> [INPUT DATA]:

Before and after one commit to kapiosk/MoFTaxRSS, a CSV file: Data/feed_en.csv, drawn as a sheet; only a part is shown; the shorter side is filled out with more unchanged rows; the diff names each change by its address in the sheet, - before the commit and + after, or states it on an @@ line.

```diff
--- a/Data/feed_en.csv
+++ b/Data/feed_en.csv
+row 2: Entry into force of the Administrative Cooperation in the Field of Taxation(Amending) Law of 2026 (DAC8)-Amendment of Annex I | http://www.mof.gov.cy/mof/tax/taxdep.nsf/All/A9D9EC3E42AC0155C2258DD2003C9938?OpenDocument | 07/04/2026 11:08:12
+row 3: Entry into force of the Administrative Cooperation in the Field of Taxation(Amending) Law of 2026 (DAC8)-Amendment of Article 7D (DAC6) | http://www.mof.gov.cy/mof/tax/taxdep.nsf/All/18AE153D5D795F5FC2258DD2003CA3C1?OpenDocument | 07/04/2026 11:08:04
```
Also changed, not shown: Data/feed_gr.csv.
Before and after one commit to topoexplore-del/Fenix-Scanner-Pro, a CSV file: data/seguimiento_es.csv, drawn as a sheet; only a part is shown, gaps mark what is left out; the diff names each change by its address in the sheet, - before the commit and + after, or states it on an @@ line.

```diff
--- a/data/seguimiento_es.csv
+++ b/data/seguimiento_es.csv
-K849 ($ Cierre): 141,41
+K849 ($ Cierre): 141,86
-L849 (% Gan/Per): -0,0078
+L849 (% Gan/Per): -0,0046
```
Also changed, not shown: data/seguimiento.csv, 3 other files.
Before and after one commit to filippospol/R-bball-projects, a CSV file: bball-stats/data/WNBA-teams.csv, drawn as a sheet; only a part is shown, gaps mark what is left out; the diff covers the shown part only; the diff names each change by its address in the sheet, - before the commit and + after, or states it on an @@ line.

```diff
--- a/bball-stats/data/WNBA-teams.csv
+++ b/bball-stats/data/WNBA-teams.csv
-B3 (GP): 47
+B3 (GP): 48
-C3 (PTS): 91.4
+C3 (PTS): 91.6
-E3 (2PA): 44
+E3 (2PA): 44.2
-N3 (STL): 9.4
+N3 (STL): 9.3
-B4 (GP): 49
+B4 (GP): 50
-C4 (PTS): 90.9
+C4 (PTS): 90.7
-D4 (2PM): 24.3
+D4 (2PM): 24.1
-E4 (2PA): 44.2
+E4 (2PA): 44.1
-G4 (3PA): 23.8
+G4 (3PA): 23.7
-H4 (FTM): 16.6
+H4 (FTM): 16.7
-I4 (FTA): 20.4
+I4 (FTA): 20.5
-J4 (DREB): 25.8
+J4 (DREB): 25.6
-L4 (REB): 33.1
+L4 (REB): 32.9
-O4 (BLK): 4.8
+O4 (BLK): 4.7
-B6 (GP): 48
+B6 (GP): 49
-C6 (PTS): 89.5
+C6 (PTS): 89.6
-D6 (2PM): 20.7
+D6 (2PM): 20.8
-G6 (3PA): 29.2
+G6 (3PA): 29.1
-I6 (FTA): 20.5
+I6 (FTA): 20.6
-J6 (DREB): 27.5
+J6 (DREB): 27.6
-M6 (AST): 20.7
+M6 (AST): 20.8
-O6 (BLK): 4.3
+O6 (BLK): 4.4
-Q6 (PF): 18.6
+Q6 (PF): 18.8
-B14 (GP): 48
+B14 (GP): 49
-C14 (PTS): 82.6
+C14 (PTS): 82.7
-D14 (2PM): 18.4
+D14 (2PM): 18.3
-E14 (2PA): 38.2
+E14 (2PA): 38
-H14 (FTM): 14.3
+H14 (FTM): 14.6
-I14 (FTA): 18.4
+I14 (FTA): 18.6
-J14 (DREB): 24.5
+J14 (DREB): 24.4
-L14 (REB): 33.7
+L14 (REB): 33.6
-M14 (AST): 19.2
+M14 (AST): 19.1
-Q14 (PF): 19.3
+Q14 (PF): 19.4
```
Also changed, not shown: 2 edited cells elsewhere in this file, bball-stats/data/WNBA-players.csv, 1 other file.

> [WHAT IS EXPECTED]:
Looking back at the data above, tally each line that includes the word "DREB", then answer with the total alone.

> [TASK SOLUTION]:
6